Gillnetter, mariner and naturalist Holly Hughes has experienced first-hand the practical and philosophical consequences of navigating difficult waters. In Sailing by Ravens, she gathers wisdom gained from 30 seasons working off Alaska's shores, weaving personal experience and her love of the sea with the history and science of navigation. In this exquisite collection of poems, Hughes deftly navigates “the wavering, certain path” of a woman’s heart, finding that sometimes the best directions to follow are those that come from the natural forces in our lives. These meditations offer waypoints for readers on their own journeys.
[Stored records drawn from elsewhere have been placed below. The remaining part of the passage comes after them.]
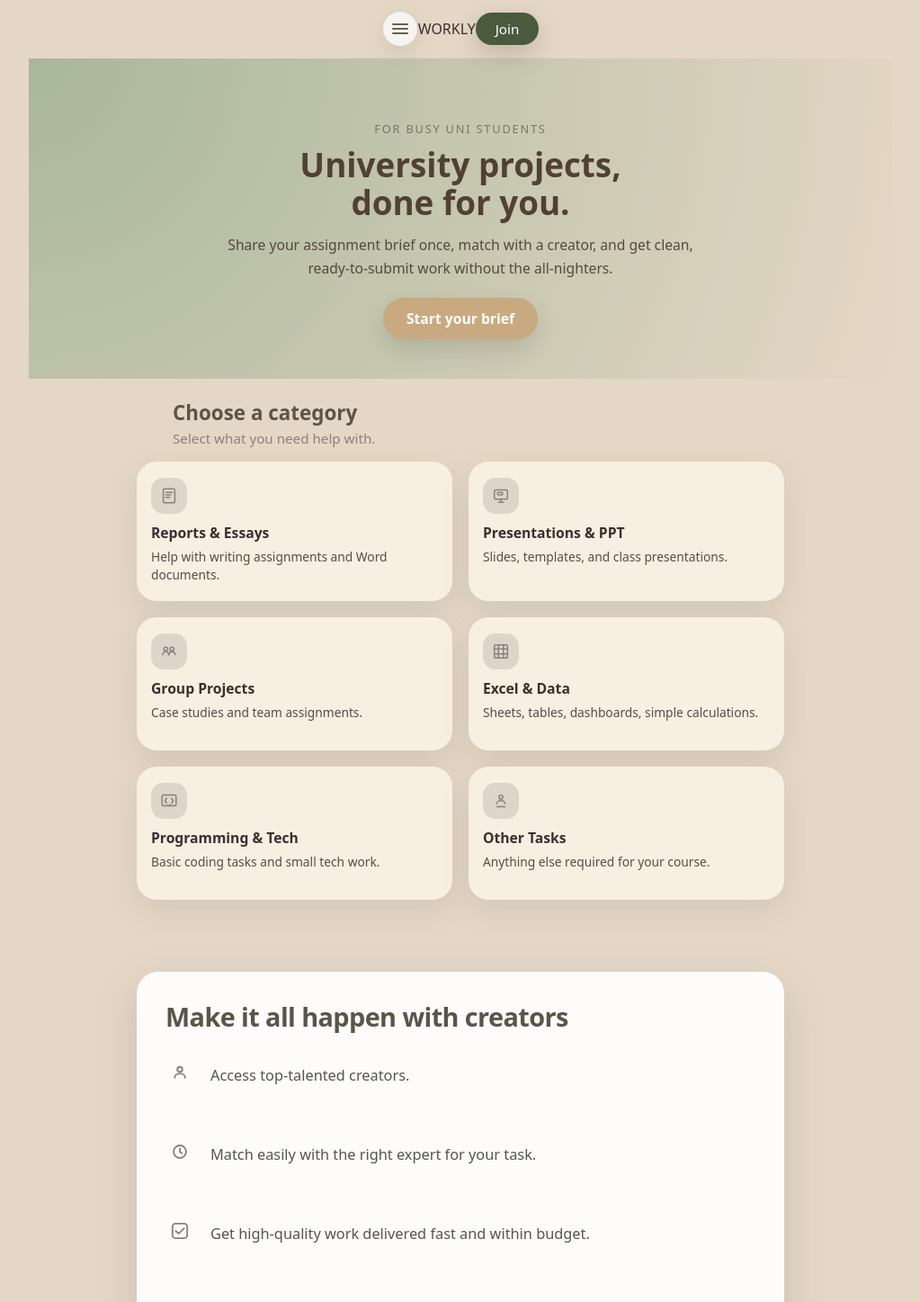
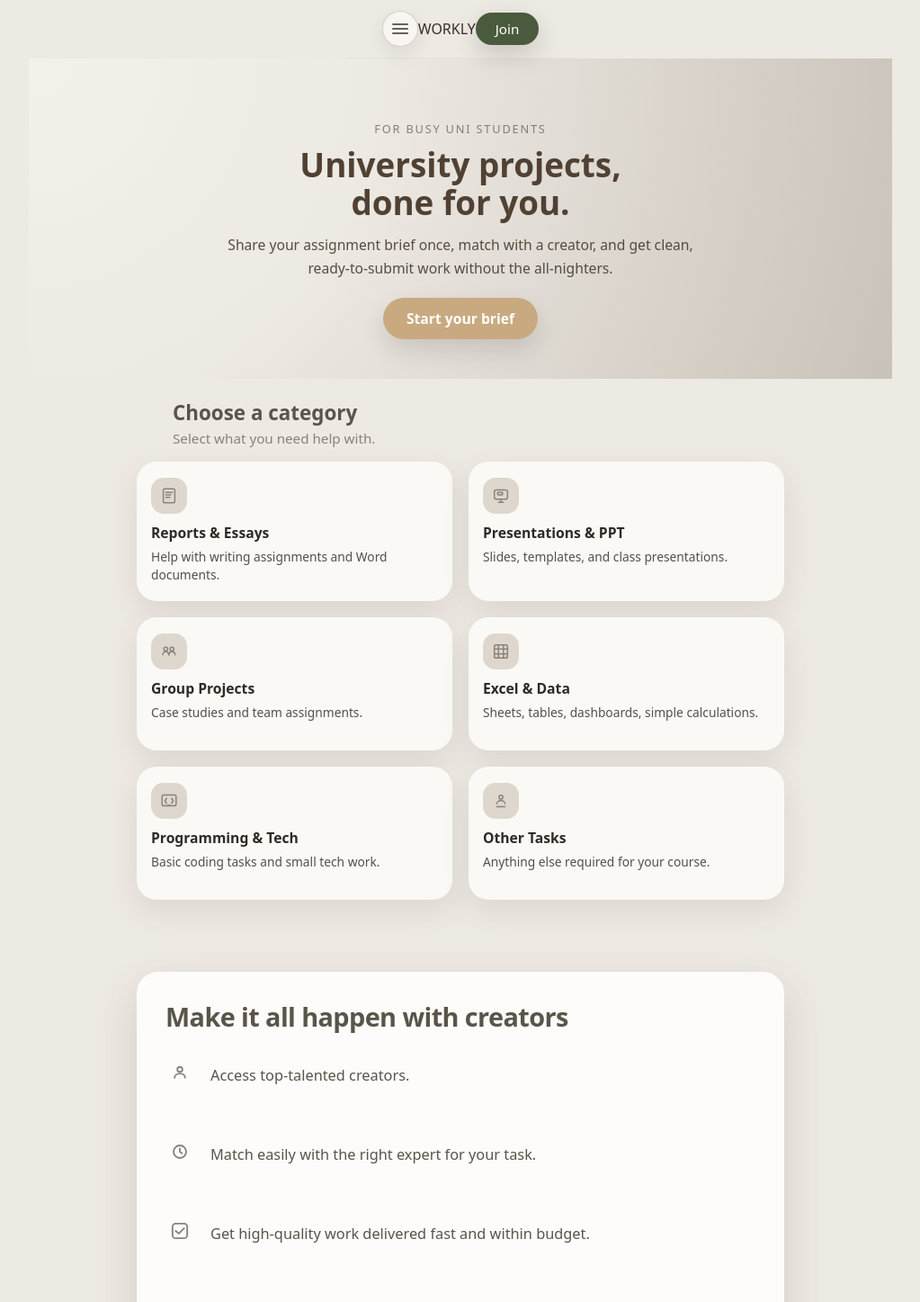
Before and after one commit to SEBRAHEIM/workly-landing, a Next.js app: page / in a window 1280 px wide. Shown: the top 1447 px of the page at 90% size, without its empty margins (128-1151 px from the left). Built offline with nearby package versions, Linux system fonts and the light colour scheme.

Commit message:
Apply soft warm neutral palette across all pages

```diff
--- a/styles/globals.css
+++ b/styles/globals.css
@@ -1943,3 +1943,82 @@ footer {
   background: #efe1cf;
   color: rgba(59, 47, 47, 0.75);
 }
+
+/* === Soft warm neutral palette (global override) === */
+
+/* === Soft warm neutral palette (global override) === */
+
+/* Base */
+body {
+  background: #EDE9E3;        /* Soft cream */
+  color: #2E2B26;             /* Deep coffee text */
+}
+
+/* Navbar */
+.top-nav {
+  background: #EDE9E3;
+}
+
+/* Hero section (home) */
+.home-hero-v3 {
+  background: radial-gradient(circle at 0% 0%, #F4F0EA 0, #EDE9E3 38%, #C9C2B8 100%);
+  color: #2E2B26;
+}
+
+.home-hero-v3-title,
+.home-hero-v3-title span {
+  color: #2E2B26;
+}
+
+.home-hero-v3-tagline {
+  color: rgba(46, 43, 38, 0.78);
+}
+
+.home-hero-v3-cta {
+  background: #A89F93;        /* Muted taupe */
+  color: #FFFFFF;
+}
+
+.home-hero-v3-cta:hover {
+  background: #9A9184;
+}
+
+/* Categories list on home + category pages */
+.category-grid,
+.category-page {
+  background: #EDE9E3;
+}
+
+.category-card,
+.category-grid-card {
+  background: #FAF9F6;
+  color: #2E2B26;
+}
+
+.category-card-title,
+.category-grid-card-title {
+  color: #2E2B26;
+}
+
+.category-card-subtitle,
+.category-grid-card-subtitle {
+  color: rgba(46, 43, 38, 0.7);
+}
+
+/* Generic buttons (join / primary CTA) */
+.join-button,
+.cta-primary {
+  background: #4A5A3D;        /* Deep olive primary */
+  color: #FFFFFF;
+}
+
+.join-button:hover,
+.cta-primary:hover {
+  background: #414F35;
+}
+
+/* Footer */
+.site-footer {
+  background: #E0D8CF;
+  color: rgba(46, 43, 38, 0.8);
+}
```
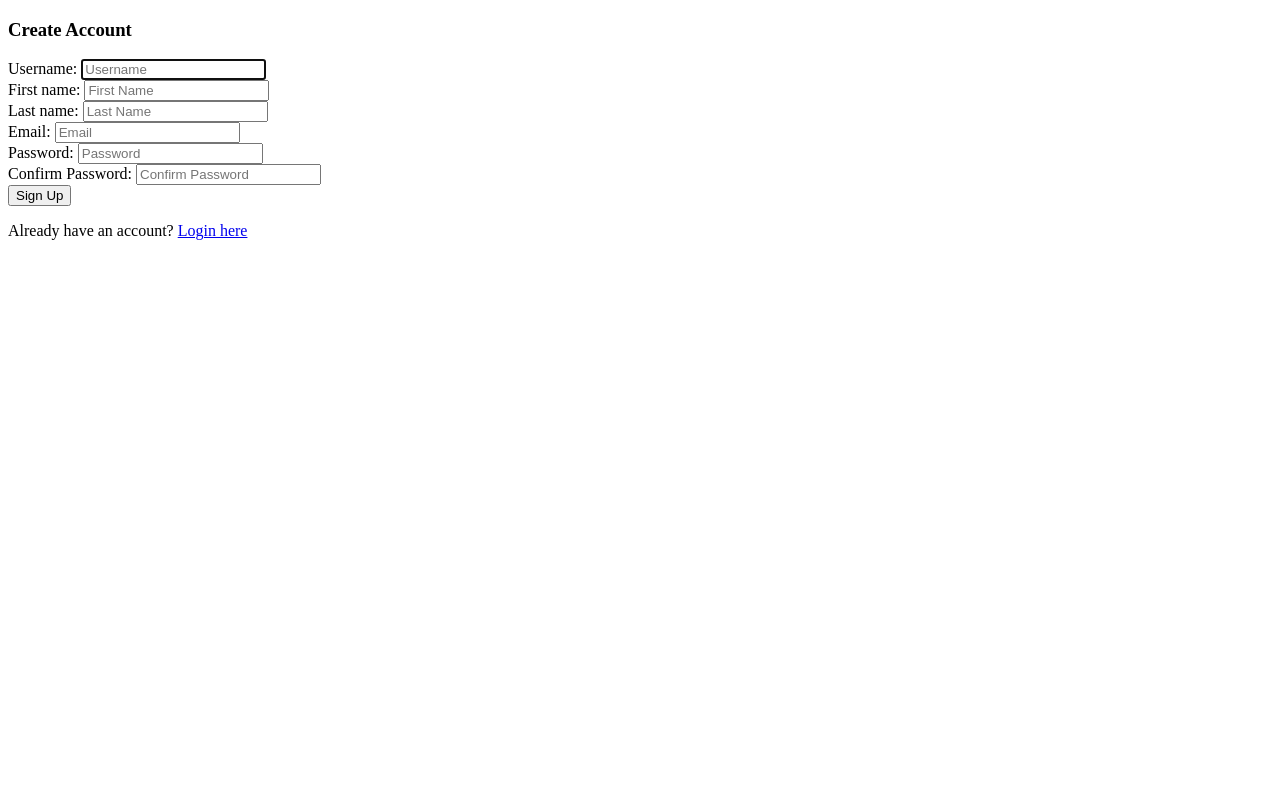
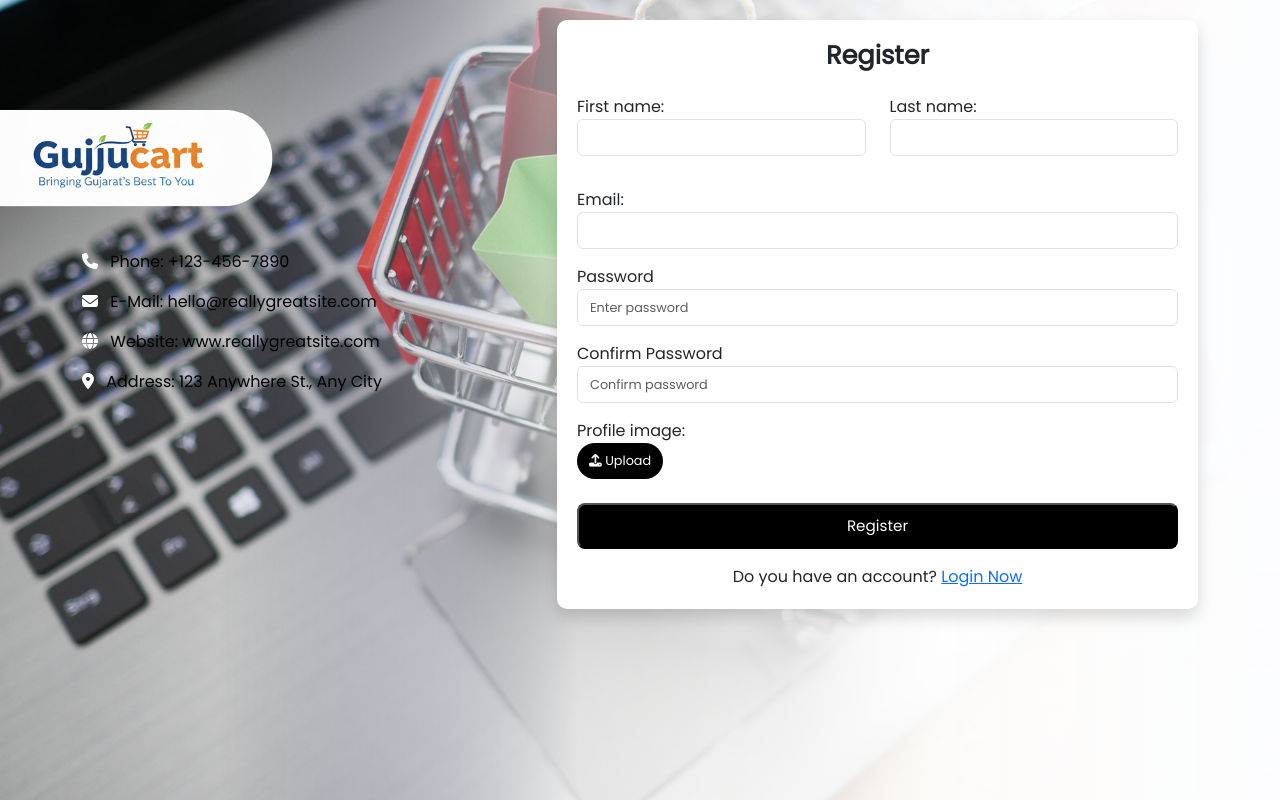
Before and after one commit to Mahavir-25/gujjucart, a Django app: page /signup in a window 1280 px wide. Run offline with Django 5.2, Linux system fonts and the light colour scheme; some libraries are stand-ins or nearby versions.

Commit message:
signup tempate

```diff
--- a/dashboard/forms.py
+++ b/dashboard/forms.py
@@ -1,63 +1,41 @@
 from django import forms
 from django.contrib.auth.forms import UserCreationForm
 from django.contrib.auth.models import User
-
 from django import forms
 from django.contrib.auth.forms import UserCreationForm
 from django.contrib.auth.models import User
 
 class SignUpForm(UserCreationForm):
+    username = forms.CharField(
+        max_length=150,
+        widget=forms.TextInput(attrs={'class': 'form-control'})
+    )
     first_name = forms.CharField(
-        max_length=30,
-        required=False,
-        widget=forms.TextInput(attrs={
-            'placeholder': 'First Name',
-            'id': 'id_first_name',
-            'class': 'form-control'
-        })
+        max_length=30, required=False,
+        widget=forms.TextInput(attrs={'class': 'form-control'})
     )
     last_name = forms.CharField(
-        max_length=30,
-        required=False,
-        widget=forms.TextInput(attrs={
-            'placeholder': 'Last Name',
-            'id': 'id_last_name',
-            'class': 'form-control'
-        })
+        max_length=30, required=False,
+        widget=forms.TextInput(attrs={'class': 'form-control'})
     )
     email = forms.EmailField(
         required=True,
-        widget=forms.EmailInput(attrs={
-            'placeholder': 'Email',
-            'id': 'id_email',
-            'class': 'form-control'
-        })
-    )
-    username = forms.CharField(
-        max_length=150,
-        widget=forms.TextInput(attrs={
-            'placeholder': 'Username',
-            'id': 'id_username',
-            'class': 'form-control'
-        })
+        widget=forms.EmailInput(attrs={'class': 'form-control'})
     )
     password1 = forms.CharField(
         label="Password",
-        widget=forms.PasswordInput(attrs={
-            'placeholder': 'Password',
-            'id': 'id_password1',
-            'class': 'form-control'
-        })
+        widget=forms.PasswordInput(attrs={'class': 'form-control'})
     )
     password2 = forms.CharField(
         label="Confirm Password",
-        widget=forms.PasswordInput(attrs={
-            'placeholder': 'Confirm Password',
-            'id': 'id_password2',
-            'class': 'form-control'
-        })
+        widget=forms.PasswordInput(attrs={'class': 'form-control'})
+    )
+    profile_image = forms.ImageField(
+        required=False,
+        widget=forms.ClearableFileInput(attrs={'class': 'form-control'})
     )
 
     class Meta:
         model = User
-        fields = ['username', 'first_name', 'last_name', 'email', 'password1', 'password2']
+        fields = ['username', 'first_name', 'last_name', 'email',
+                  'password1', 'password2', 'profile_image']
--- /dev/null
+++ b/dashboard/templates/dashboard/login.html
@@ -0,0 +1 @@
+<h1>greate you are login successfull </h1>
--- a/dashboard/templates/dashboard/signup.html
+++ b/dashboard/templates/dashboard/signup.html
@@ -1,77 +1,197 @@
 <!DOCTYPE html>
+{% load static %}
 <html lang="en">
 <head>
   <meta charset="UTF-8">
-    <title>Sign Up</title>
+  <meta name="viewport" content="width=device-width, initial-scale=1">
+  <title>Gujjucart Register</title>
+  <link href="https://cdn.jsdelivr.net/npm/bootstrap@5.3.3/dist/css/bootstrap.min.css" rel="stylesheet">
+  <link href="https://fonts.googleapis.com/css2?family=Poppins&display=swap" rel="stylesheet">
+  <script src="https://kit.fontawesome.com/a076d05399.js" crossorigin="anonymous"></script>
+  <style>
+   body, html {
+    height: 100%;
+    margin: 0;
+    font-family: 'Poppins', sans-serif;
+
+    background: url("{% static 'dashboard/images/backgrounds/bg.png' %}") no-repeat center center fixed;
+
+
+}
+{% comment %}
+    .overlay {
+      background-color: rgba(255, 255, 255, 0.85);
+      height: 100%;
+    } {% endcomment %}
+.form-container {
+    max-width: 700px;      /* smaller width */
+    padding: 20px;         /* less padding */
+    border-radius: 10px;
+    margin-top: 20px;
+    background-color:white;
+}
+
+.form-container h3 {
+    font-size: 1.6rem;     /* smaller heading */
+    margin-bottom: 20px;
+}
+
+.form-container input.form-control,
+.form-container .upload-btn {
+    padding: 8px 12px;     /* smaller inputs */
+    font-size: 0.8rem;     /* smaller text */
+}
+
+.form-container button.register-btn {
+    padding: 10px;
+    font-size: 0.95rem;
+}
+
+.row.mb-3 .col {
+    {% comment %} margin-bottom: 10px;   /* less spacing between fields in grid */ {% endcomment %}
+}
+
+
+    .form-control {
+      border-radius: 6px;
+    }
+
+    .register-btn {
+      background-color: black;
+      color: white;
+      padding: 12px;
+      width: 100%;
+      border-radius: 8px;
+      font-size: 18px;
+    }
+
+    .register-btn:hover {
+      background-color: #333;
+    }
+
+    .logo {
+      max-width: 200px;
+    }
+
+    .contact-info {
+      color: #000;
+      margin-top: 50px;
+    }
+
+    .contact-info i {
+      margin-right: 8px;
+      color:white
+    }
+
+    .upload-btn {
+      display: inline-block;
+      background: black;
+      color: white;
+      padding: 7px 24px;
+      border-radius: 25px;
+      font-size: 14px;
+      cursor: pointer;
+      text-align: center;
+      border: none;
+    }
+
+    @media (max-width: 768px) {
+      .left-section {
+        text-align: center;
+        margin-bottom: 20px;
+      }
+    }
+  </style>
 </head>
 <body>
-<div class="container mt-5">
-    <div class="row justify-content-center">
-        <div class="col-md-6">
-            <div class="card shadow-sm">
-                <div class="card-body">
-                    <h3 class="card-title text-center mb-4">Create Account</h3>
-                    <form method="POST" novalidate>
+
+<div class="overlay d-flex align-items-center justify-content-center">
+  <div class="container">
+    <div class="row align-items-center">
+      <!-- Left section with logo and contact -->
+      <div class="col-md-5 left-section text-center text-md-start">
+        <div class="contact-info">
+          <p><i class="fas fa-phone"></i> Phone: +123-456-7890</p>
+          <p><i class="fas fa-envelope"></i> E-Mail: hello@reallygreatsite.com</p>
+          <p><i class="fas fa-globe"></i> Website: www.reallygreatsite.com</p>
+          <p><i class="fas fa-map-marker-alt"></i> Address: 123 Anywhere St., Any City</p>
+        </div>
+      </div>
+
+      <!-- Right section with Django form -->
+      <div class="col-md-7">
+        <div class="form-container shadow">
+          <h3 class="mb-4 text-center fw-bold">Register</h3>
+          <form method="POST" enctype="multipart/form-data" novalidate>
             {% csrf_token %}
 
-                        <div class="mb-3">
-                            {{ form.username.label_tag }}
-                            {{ form.username }}
-                            {% for error in form.username.errors %}
-                                <div class="text-danger">{{ error }}</div>
-                            {% endfor %}
-                        </div>
-
+            <div class="row mb-3">
+              <div class="col">
                 <div class="mb-3">
                   {{ form.first_name.label_tag }}
                   {{ form.first_name }}
                   {% for error in form.first_name.errors %}
-                                <div class="text-danger">{{ error }}</div>
+                    <div class="text-danger small">{{ error }}</div>
                   {% endfor %}
                 </div>
-
+              </div>
+              <div class="col">
                 <div class="mb-3">
                   {{ form.last_name.label_tag }}
                   {{ form.last_name }}
                   {% for error in form.last_name.errors %}
-                                <div class="text-danger">{{ error }}</div>
+                    <div class="text-danger small">{{ error }}</div>
                   {% endfor %}
+                </div>
+              </div>
             </div>
 
             <div class="mb-3">
               {{ form.email.label_tag }}
               {{ form.email }}
               {% for error in form.email.errors %}
-                                <div class="text-danger">{{ error }}</div>
+                <div class="text-danger small">{{ error }}</div>
               {% endfor %}
             </div>
 
             <div class="mb-3">
-                            {{ form.password1.label_tag }}
-                            {{ form.password1 }}
+    <label for="{{ form.password1.id_for_label }}">{{ form.password1.label }}</label>
+    <input type="password" name="{{ form.password1.html_name }}" id="{{ form.password1.id_for_label }}"
+           class="form-control" placeholder="Enter password">
     {% for error in form.password1.errors %}
-                                <div class="text-danger">{{ error }}</div>
+        <div class="text-danger small">{{ error }}</div>
     {% endfor %}
 </div>
 
 <div class="mb-3">
-                            {{ form.password2.label_tag }}
-                            {{ form.password2 }}
+    <label for="{{ form.password2.id_for_label }}">{{ form.password2.label }}</label>
+    <input type="password" name="{{ form.password2.html_name }}" id="{{ form.password2.id_for_label }}"
+           class="form-control" placeholder="Confirm password">
     {% for error in form.password2.errors %}
-                                <div class="text-danger">{{ error }}</div>
+        <div class="text-danger small">{{ error }}</div>
     {% endfor %}
 </div>
 
-                        <div class="d-grid">
-                            <button type="submit" class="btn btn-primary">Sign Up</button>
+
+            <div class="mb-4">
+              {{ form.profile_image.label_tag }}<br>
+              <input type="file" id="profileImage" name="profile_image" style="display: none;">
+              <button type="button" class="upload-btn" onclick="document.getElementById('profileImage').click()">
+                <i class="fas fa-upload"></i> Upload
+              </button>
+              {% for error in form.profile_image.errors %}
+                <div class="text-danger small">{{ error }}</div>
+              {% endfor %}
             </div>
 
-                        <p class="mt-3 text-center">
-                            Already have an account? <a href="{% url 'login' %}">Login here</a>
-                        </p>
+            <button type="submit" class="register-btn">Register</button>
+            <div class="text-center mt-3">
+              Do you have an account? <a href="{% url 'login' %}">Login Now</a>
+            </div>
           </form>
         </div>
       </div>
+
     </div>
   </div>
 </div>
--- a/dashboard/urls.py
+++ b/dashboard/urls.py
@@ -1,10 +1,11 @@
 
 from django.urls import path
-from dashboard.views import IndexView,SignupView
-app_name = 'dashboard'
+from dashboard.views import IndexView,SignupView,LoginView
+
 urlpatterns = [
 
     path('', IndexView.as_view(), name='index'),
     path('signup', SignupView.as_view(), name='signup'),
+    path('LoginView', LoginView.as_view(), name='login'),
 
 ]
--- a/dashboard/views.py
+++ b/dashboard/views.py
@@ -9,7 +9,8 @@ from django.shortcuts import redirect
 
 class IndexView(TemplateView):
     template_name = "dashboard/index.html"
-
+class LoginView(TemplateView):
+    template_name="dashboard/login.html"
 class SignupView(FormView):
     template_name = 'dashboard/signup.html'
     form_class = SignUpForm
```
Also changed, not shown: dashboard/static/dashboard/images/backgrounds/bg.png (added). Lines whose indentation alone changed are shown as unchanged.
These poems of the sea begin with a school girl’s fascination for “the blue sea holding captive all the land” and end as the seasoned sailor learns that “even the old charts/ can’t navigate the wild shoals of your heart.” Along the way we are shipmates through days of fishing, sailing, loving, and losing as Hughes navigates the lure, lore, and loneliness of a sea that is both natural force and metaphor. I love Sailing by Ravens with its salt of the sea, salt of our deepest lives.
—Gary Thompson, author of One Thing After Another
Hughes has worked these poems into a cycle that begins and ends on inward looking notes, but that ranges widely in the pages between, exploring navigation and life on the high seas as an essential aspect of the human experience. Collectively, the individual pieces manage to convey both the enormity of the planet and the universe beyond which setting sail opens one up to, while capturing the stiflingly claustrophobic feel of being in a tiny craft alone on the ocean. . . . This is a remarkably well composed, tightly written collection of brief poems that open up worlds.
—Fairbanks Daily News-Miner
Hughes uses every aspect of the sea – navigation, map making, sailing – to chart her poetry. Hers is a record of Alaska’s fish industry and the strong hearts that steer it. Yet, the book is about vulnerability at sea – with all the remote sensing which that entails; and, how the work of living its boundaries and their challenges justifies our inner discoveries.